Professor Sara Ahmed will deliver the Humanities Research Centre's Inaugural Distinguished Lecture.
This lecture draws on interviews conducted with staff and students who have made complaints within universities that relate to unfair, unjust or unequal working conditions and to abuses of power such as bullying and harassment. Making a complaint requires becoming an institutional mechanic: you have to work out how to get a complaint through the system. It is because of the difficulty of getting through that complaints often end up being about the system. The lecture considers how complaints are often 'managed' by institutions in order to limit damage or to avoid a crisis. These institutional tactics for managing complaints can be understood as forms of bullying and harassment.
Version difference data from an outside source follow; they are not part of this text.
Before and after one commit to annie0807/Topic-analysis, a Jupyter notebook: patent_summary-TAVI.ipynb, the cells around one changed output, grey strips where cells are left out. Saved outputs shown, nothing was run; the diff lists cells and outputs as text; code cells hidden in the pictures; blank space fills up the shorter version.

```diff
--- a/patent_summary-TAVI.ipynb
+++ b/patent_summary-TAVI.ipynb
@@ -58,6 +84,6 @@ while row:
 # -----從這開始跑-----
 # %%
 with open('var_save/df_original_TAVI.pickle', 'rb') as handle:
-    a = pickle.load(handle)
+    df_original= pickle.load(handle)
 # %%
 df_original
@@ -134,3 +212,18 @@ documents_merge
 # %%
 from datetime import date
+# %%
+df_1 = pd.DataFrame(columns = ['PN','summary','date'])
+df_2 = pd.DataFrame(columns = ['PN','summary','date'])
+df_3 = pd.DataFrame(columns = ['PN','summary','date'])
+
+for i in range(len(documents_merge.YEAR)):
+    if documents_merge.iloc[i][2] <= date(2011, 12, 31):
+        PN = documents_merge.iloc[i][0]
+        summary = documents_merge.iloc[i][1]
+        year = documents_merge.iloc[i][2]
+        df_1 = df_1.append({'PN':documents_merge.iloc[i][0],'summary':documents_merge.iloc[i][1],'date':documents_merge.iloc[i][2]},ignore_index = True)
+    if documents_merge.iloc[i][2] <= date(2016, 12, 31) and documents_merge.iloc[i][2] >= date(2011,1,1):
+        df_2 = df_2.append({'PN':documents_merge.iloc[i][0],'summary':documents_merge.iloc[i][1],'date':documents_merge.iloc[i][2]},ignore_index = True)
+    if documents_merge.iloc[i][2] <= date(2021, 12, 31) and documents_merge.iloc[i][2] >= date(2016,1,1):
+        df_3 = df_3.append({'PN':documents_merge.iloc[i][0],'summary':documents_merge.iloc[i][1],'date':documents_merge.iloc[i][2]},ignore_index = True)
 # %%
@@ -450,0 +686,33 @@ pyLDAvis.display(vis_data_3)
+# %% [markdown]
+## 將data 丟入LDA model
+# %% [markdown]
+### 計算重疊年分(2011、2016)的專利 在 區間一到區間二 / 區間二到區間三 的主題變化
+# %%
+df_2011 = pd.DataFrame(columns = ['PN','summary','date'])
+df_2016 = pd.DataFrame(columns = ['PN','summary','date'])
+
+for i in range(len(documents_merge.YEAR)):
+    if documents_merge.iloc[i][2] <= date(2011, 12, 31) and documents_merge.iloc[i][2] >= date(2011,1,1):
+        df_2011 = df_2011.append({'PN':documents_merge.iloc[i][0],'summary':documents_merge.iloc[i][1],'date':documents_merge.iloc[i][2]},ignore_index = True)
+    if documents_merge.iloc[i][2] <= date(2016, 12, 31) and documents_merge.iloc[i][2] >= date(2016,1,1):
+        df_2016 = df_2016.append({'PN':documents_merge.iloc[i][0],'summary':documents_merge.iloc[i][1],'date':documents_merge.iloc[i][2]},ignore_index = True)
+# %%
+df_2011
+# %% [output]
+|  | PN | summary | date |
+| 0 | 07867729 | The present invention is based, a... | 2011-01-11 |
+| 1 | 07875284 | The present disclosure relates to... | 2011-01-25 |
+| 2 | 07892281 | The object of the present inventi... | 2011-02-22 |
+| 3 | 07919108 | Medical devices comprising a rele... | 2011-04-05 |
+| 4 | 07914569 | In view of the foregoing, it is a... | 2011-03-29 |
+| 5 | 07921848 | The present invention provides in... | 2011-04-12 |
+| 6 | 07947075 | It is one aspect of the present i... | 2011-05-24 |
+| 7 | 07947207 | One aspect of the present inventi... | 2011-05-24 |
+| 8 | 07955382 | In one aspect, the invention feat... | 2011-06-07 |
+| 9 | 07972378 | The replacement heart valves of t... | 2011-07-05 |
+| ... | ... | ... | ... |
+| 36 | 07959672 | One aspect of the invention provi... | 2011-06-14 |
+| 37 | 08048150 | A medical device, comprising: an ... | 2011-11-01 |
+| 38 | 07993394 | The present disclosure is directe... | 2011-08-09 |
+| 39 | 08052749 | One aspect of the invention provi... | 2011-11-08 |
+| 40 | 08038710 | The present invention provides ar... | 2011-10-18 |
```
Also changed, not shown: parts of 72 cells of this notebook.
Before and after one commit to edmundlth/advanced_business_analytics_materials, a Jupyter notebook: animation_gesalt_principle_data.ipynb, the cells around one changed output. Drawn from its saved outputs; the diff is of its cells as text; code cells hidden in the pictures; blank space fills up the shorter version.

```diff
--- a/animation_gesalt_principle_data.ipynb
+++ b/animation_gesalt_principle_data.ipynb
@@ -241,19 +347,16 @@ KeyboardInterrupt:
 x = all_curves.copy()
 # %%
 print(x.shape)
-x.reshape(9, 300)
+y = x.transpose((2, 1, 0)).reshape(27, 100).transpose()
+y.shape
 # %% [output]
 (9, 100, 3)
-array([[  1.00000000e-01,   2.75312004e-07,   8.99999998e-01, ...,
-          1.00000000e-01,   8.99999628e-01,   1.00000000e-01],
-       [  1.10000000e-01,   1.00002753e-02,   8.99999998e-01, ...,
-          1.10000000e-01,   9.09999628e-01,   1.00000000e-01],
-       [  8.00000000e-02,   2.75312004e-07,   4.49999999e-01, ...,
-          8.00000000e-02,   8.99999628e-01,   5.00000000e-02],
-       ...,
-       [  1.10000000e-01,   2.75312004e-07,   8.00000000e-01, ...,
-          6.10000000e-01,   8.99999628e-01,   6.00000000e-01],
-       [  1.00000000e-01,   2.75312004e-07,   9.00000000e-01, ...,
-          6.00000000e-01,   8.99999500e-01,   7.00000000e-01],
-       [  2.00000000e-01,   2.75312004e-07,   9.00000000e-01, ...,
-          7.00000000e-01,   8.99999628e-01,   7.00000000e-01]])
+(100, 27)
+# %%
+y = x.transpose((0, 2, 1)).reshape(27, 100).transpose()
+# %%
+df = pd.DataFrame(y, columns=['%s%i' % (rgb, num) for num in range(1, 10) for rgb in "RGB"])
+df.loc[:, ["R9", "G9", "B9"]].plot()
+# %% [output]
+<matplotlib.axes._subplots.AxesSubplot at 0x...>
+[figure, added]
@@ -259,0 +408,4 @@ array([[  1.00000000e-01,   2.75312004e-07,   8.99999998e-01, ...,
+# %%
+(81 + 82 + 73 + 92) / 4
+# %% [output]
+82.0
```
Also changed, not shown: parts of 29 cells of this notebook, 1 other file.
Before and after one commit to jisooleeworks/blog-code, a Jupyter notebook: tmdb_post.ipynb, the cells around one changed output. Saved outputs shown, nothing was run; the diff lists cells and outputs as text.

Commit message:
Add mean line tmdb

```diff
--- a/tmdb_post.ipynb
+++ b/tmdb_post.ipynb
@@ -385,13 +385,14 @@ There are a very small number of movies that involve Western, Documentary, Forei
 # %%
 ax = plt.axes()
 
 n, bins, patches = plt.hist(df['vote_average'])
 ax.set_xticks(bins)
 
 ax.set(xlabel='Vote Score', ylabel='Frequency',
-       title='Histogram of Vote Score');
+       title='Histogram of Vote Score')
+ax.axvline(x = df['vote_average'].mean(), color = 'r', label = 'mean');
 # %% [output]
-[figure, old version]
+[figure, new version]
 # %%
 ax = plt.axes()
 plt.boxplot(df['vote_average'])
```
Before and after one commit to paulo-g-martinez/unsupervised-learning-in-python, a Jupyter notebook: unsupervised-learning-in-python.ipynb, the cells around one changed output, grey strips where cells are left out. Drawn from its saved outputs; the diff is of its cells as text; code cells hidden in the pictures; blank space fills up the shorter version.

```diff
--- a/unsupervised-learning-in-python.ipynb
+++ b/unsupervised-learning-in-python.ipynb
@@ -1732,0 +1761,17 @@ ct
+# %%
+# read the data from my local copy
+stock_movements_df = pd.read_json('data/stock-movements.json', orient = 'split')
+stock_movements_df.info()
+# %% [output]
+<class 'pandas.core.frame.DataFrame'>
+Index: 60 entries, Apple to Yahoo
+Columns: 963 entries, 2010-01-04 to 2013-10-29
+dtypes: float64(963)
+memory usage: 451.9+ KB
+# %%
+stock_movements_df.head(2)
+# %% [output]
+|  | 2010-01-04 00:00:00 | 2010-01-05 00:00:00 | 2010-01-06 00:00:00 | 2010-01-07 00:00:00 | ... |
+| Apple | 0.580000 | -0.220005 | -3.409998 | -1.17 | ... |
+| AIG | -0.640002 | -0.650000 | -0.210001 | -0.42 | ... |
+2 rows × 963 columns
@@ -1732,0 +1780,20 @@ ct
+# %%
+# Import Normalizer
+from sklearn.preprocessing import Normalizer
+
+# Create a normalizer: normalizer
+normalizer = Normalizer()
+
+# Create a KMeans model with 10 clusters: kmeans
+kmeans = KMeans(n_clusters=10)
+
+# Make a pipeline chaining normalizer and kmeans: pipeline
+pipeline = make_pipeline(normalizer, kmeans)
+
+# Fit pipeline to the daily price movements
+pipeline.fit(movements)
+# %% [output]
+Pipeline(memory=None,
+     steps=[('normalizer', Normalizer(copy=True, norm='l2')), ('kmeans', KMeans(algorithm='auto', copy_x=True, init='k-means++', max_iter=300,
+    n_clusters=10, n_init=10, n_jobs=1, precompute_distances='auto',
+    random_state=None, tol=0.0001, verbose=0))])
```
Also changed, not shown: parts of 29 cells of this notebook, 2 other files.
The lecture explores the significance of how complaints happen behind closed doors and shows how doors are often closed even when they appear to be opened.
Sara Ahmed is an independent feminist scholar and writer. Her new book What's the Use? On the Uses of Use is forthcoming with Duke University Press in 2019. Her recent publications include Living a Feminist Life (2017), Willful Subjects (2014), On Being Included: Racism and Diversity in Institutional Life (2012) and The Promise of Happiness (2010). She also blogs at www.feministkilljoys.com.
This talk is a keynote lecture as part of the HRC's Annual Conference, 'What We Talk About When We Talk About Crisis: Social, Environmental, Institutional', being held at the ANU 5-6 December. This lecture is free and open to the public.